In the human sphere, this principle is interpreted by the Mishnah (Sotah 1:7) as ‘the measure that a man measures, so is he measured’. In other words, a man’s thoughts and behaviour determine his recompense. This reminds us of Christ’s teaching in Matthew 7:2 ‘For with what judgment you judge, you shall be judged: and with what measure you mete out, it shall be measured to you again’.
God’s economy incorporates the Law into a new measure. God practises a Law beyond measure. God did not only love his friends, he also loved his enemies. He did not practise an ‘eye for an eye’. The Son of God travelled ‘the second mile’ into the far country in order to meet us. Jesus allowed the soldiers to steal his cloak and gamble for it.
God practised a law beyond obligation. Jesus who received the Spirit without limit, took the obligation of the Law upon himself. By becoming the debtor, he destroyed its bondage and fulfilled both the Law and the Prophets (Mark 9.4) to an infinite degree. God promised that there will be even greater miracles than those performed during the Exodus from Egypt. For this reason, Jesus commanded his disciples to show God’s miracle of loving-kindness (hesed) to others because they are made in God’s image: ‘love your neighbour as yourself’ (the Book of the Law, Leviticus 19.18).
The whole concept of hesed (mercy and grace), this divine pattern of redemption, the full measure of God’s unmerited presence which was revealed to Moses during the Exodus from Egypt (Exodus 34.6-7), is embodied by Messiah who is clothed in the garments of each letter of Torah and whose disproportionate self-abandonment and sacrifice of himself, operates beyond the Law’s literal patterns.
The Son of God, the heir to God’s throne, identifies himself with the depths of our creaturely nothingness, adopts us as sons and makes us co-heirs in God’s Kingdom with himself. He willed the same Spirit that was expelled from Adam to be expelled from his body that he might taste death for us; that we may know him through those things which he endured and experience the flowing in and breathing out of the Spirit’s freedom; our fellowship is with the Father and the Son according to that immeasurable life and power that was present when God raised Jesus Christ from the dead, the greatest event in history.
If I am willing to repent of my evil doings and confess Jesus as Messiah, God is willing to save me and is able to cleanse me from all unrighteous thoughts desires and actions (I John 1.9) and will grant to me as a gift the righteousness of Christ.

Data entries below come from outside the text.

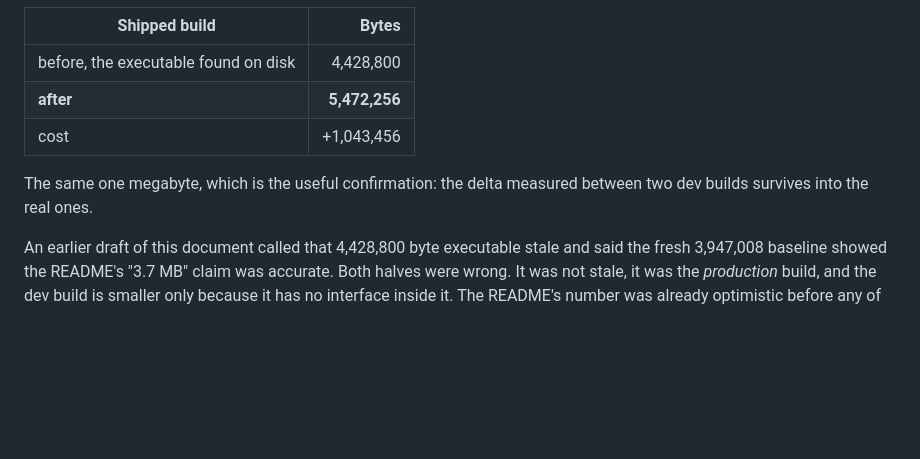
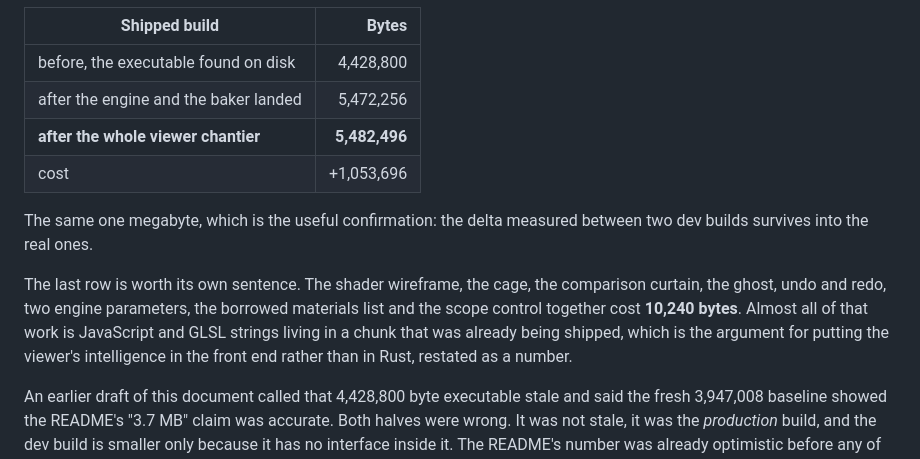
Before and after one commit to infinition/albedo, a Markdown page: docs/RETOPO.md, the part around the change. Rendered like a GitHub page; blank space fills up the shorter version.

Commit message:
docs(retopo): le chantier viewer entier coute dix kilo-octets
Binaire livre a 5 482 496 octets, contre 5 472 256 avant ce chantier. Le
wireframe en shader, la cage, le rideau de comparaison, le fantome, annuler et
refaire, deux parametres du moteur, la liste des matieres empruntee et le
controle de portee font ensemble 10 240 octets.

Presque tout ce travail est du JavaScript et des chaines GLSL dans un morceau
deja livre, ce qui est l'argument pour mettre l'intelligence du viewer dans le
front plutot que dans Rust, reformule en nombre.

Verifie de bout en bout sur le binaire final: decimation avec quads et lissage
regle a 0,7 donne 237 646 vers 8 600 triangles, rapport d'aspect 3,460 vers
2,100, 2 763 quads sur 64 % de la surface; et le bake seul reprojette en 0,86 s
sans toucher la geometrie.

```diff
--- a/docs/RETOPO.md
+++ b/docs/RETOPO.md
@@ -197,11 +197,19 @@ real one, built with `npx tauri build`, carries `dist/` inside it:
 | Shipped build | Bytes |
 | --- | ---: |
 | before, the executable found on disk | 4,428,800 |
-| **after** | **5,472,256** |
-| cost | +1,043,456 |
+| after the engine and the baker landed | 5,472,256 |
+| **after the whole viewer chantier** | **5,482,496** |
+| cost | +1,053,696 |
 
 The same one megabyte, which is the useful confirmation: the delta measured
 between two dev builds survives into the real ones.
+
+The last row is worth its own sentence. The shader wireframe, the cage, the
+comparison curtain, the ghost, undo and redo, two engine parameters, the borrowed
+materials list and the scope control together cost **10,240 bytes**. Almost all
+of that work is JavaScript and GLSL strings living in a chunk that was already
+being shipped, which is the argument for putting the viewer's intelligence in the
+front end rather than in Rust, restated as a number.
 
 An earlier draft of this document called that 4,428,800 byte executable stale and
 said the fresh 3,947,008 baseline showed the README's "3.7 MB" claim was
```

This is the seed from which spring forth virtue, true self unveiled and forever contemplating with every sense the King’s infinite beauty.